Skip to main content
Get email updates
What We Do
Where we work
Privacy International Network
Two minute reads
State of Privacy Briefings
Submissions to the UN
Staff and Fellows
You are here
No slow DRIP: Expansion of surveillance powers being rammed through Parliament
What to Know: GCHQ On Trial
Stop breaking the internet: internet and communications service providers take legal action against GCHQ
How privacy-friendly is the new European Parliament?
Addressing the right to privacy at United Nations
Egyptian government wants surveillance system to monitor 'destructive ideas' on social networks
My device is me. GCHQ – stop hacking me
Watching the polls: How spying imperils elections
What does GCHQ know about our devices that we don't?
Explaining the law behind Privacy International's challenge to GCHQ's hacking
After HMRC ruling, what will Government do about potentially illegal exports of surveillance technology?
Intelligence agencies and workers’ rights: political surveillance at its worst
Monitoring Centres: Force multipliers from the surveillance industry
NETMundial: a long way to go to combat mass surveillance
Moving forward?
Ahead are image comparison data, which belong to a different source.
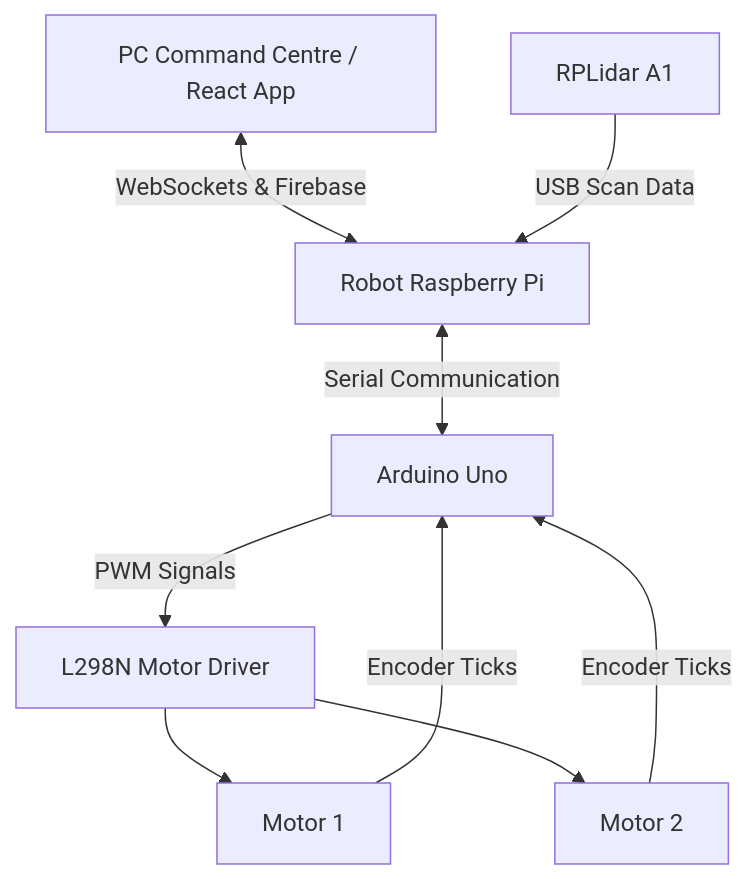
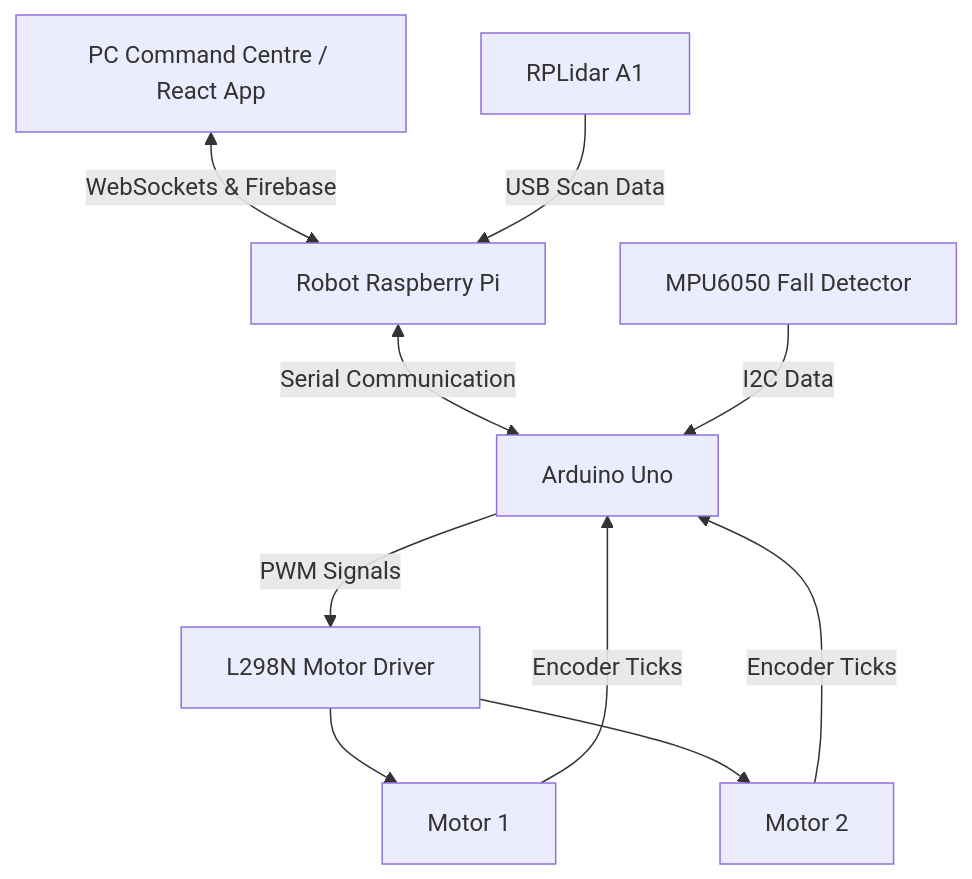
One commit to abdulrahimzulfiqar/ROS2-Autonomous-Wheelchair changed the diagram in README.md. Above: the diagram before and after it, drawn with Mermaid.

Commit message:
Add IMU to Architecture flowchart

````diff
--- a/README.md
+++ b/README.md
@@ -94,11 +94,12 @@
 ```mermaid
 graph TD;
     PCC[PC Command Centre / React App] <-->|WebSockets & Firebase| Pi[Robot Raspberry Pi]
     Lidar[RPLidar A1] -->|USB Scan Data| Pi
     Pi <-->|Serial Communication| Arduino[Arduino Uno]
     Arduino -->|PWM Signals| Driver[L298N Motor Driver]
     Driver --> Motor1[Motor 1]
     Driver --> Motor2[Motor 2]
     Motor1 -->|Encoder Ticks| Arduino
     Motor2 -->|Encoder Ticks| Arduino
+    IMU[MPU6050 Fall Detector] -->|I2C Data| Arduino
 ```
````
Kosovo proposes surveillance law giving authorities real-time access to data
Proposed law in Pakistan invades privacy, grants government broad powers
The Data Retention Directive: Life after Death?
A CAUSE worth fighting for: Regulating the unlawful surveillance trade
UN must reject mass surveillance to protect global privacy rights
Following the money: How States are funding surveillance technologies
A way forward to effectively regulate the trade in surveillance technology
Can we have an open phone please? The case of the Ubuntu Phone
Remembering surveillance of the past informs privacy fights today
Exploiting privacy: Surveillance companies pushing zero-day exploits
Surveillance companies ditch Switzerland, but further action needed
Did Hacking Team receive Italian public funding?
€5,000 to compromise Ireland's mobile phone infrastructure
The State of Privacy 2014
Privacy and Open Government: We need your feedback!
Wherever you go, they can follow: Modern surveillance technologies and refugees